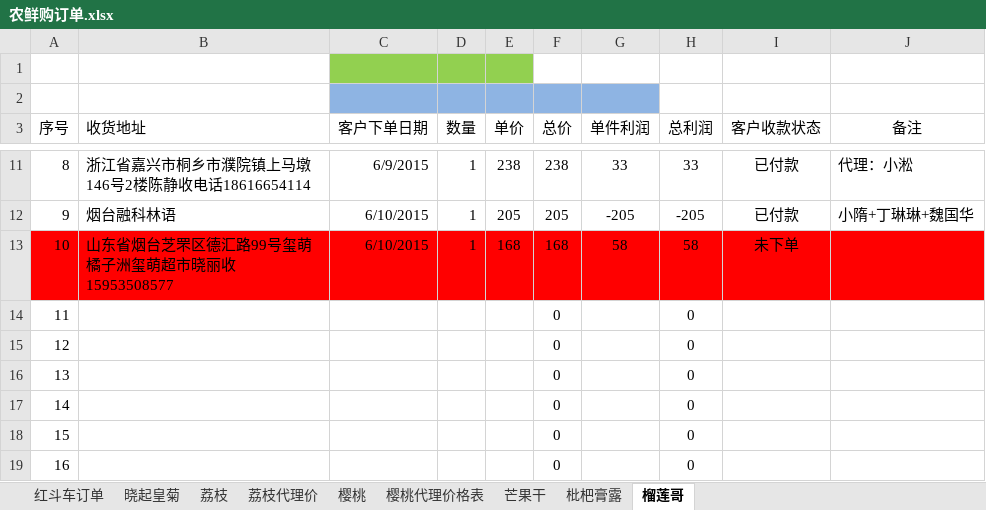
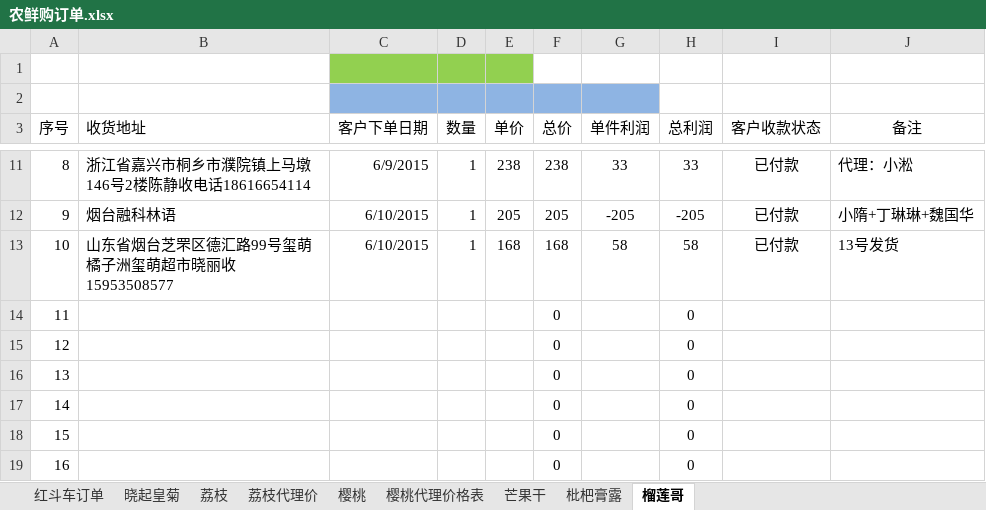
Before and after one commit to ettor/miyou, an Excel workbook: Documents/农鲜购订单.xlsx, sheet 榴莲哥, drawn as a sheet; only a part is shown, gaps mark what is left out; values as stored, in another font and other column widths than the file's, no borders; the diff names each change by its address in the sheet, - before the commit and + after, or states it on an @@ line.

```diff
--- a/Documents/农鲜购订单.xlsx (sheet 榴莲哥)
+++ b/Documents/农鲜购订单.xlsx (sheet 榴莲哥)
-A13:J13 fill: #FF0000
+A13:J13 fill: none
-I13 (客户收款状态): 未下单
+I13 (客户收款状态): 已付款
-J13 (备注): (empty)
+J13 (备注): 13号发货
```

☆ ☆ ☆ ☆ ☆

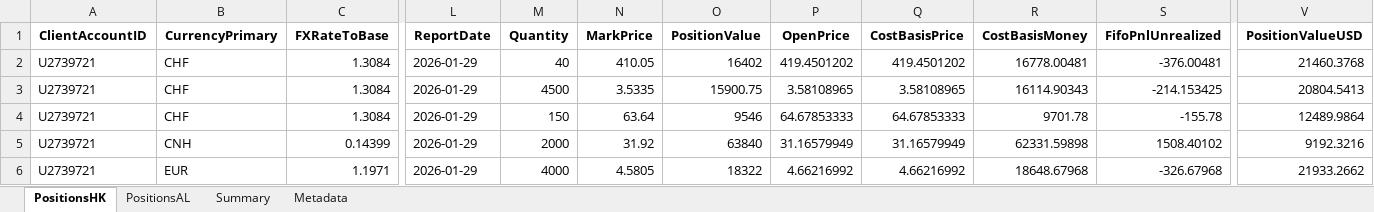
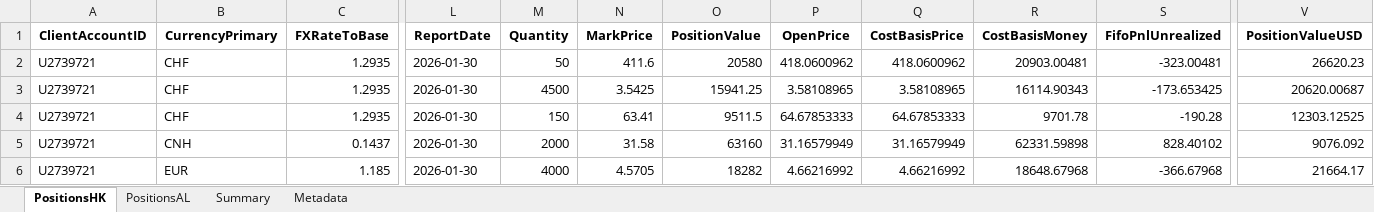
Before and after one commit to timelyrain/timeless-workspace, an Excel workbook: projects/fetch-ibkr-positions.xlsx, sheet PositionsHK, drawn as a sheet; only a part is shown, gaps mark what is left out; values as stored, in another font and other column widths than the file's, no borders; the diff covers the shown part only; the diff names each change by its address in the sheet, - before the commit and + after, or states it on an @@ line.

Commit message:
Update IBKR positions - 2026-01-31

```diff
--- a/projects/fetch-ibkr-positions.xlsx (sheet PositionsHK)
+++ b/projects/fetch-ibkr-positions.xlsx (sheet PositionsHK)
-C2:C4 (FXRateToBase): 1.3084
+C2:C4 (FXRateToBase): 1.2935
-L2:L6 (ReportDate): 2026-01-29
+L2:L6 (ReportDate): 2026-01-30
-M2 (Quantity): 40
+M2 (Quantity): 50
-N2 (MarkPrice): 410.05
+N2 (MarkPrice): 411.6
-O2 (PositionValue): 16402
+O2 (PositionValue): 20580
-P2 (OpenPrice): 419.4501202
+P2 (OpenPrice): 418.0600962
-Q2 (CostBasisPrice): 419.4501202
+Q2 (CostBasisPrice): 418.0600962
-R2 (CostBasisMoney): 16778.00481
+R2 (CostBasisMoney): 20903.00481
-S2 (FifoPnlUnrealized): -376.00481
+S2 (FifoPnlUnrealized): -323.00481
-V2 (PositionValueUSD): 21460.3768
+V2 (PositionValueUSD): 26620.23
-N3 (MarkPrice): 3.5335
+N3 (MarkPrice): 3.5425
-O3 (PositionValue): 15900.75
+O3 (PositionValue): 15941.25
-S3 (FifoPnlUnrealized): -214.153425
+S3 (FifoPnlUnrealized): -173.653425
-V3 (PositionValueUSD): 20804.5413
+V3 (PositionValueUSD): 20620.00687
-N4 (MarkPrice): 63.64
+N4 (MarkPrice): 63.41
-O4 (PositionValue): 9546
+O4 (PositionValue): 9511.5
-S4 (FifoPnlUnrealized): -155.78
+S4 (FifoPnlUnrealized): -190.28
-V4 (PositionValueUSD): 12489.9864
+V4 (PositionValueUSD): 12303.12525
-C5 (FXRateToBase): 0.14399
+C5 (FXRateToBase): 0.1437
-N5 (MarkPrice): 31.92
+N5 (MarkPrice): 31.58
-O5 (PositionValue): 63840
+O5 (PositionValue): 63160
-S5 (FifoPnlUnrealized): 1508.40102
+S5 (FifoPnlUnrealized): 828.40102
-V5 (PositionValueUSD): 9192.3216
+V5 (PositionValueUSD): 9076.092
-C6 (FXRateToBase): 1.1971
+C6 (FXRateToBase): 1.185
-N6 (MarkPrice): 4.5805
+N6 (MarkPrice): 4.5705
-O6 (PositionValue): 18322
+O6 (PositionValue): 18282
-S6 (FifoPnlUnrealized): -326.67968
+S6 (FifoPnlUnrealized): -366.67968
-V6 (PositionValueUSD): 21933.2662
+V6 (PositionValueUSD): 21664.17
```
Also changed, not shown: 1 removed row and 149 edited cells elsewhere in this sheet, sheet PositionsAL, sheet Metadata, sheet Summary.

☆ ☆ ☆ ☆ ☆

Prompt - From the entries above, select each line containing the string "FXRateToBase".

Solution for this problem -
-C2:C4 (FXRateToBase): 1.3084
+C2:C4 (FXRateToBase): 1.2935
-C5 (FXRateToBase): 0.14399
+C5 (FXRateToBase): 0.1437
-C6 (FXRateToBase): 1.1971
+C6 (FXRateToBase): 1.185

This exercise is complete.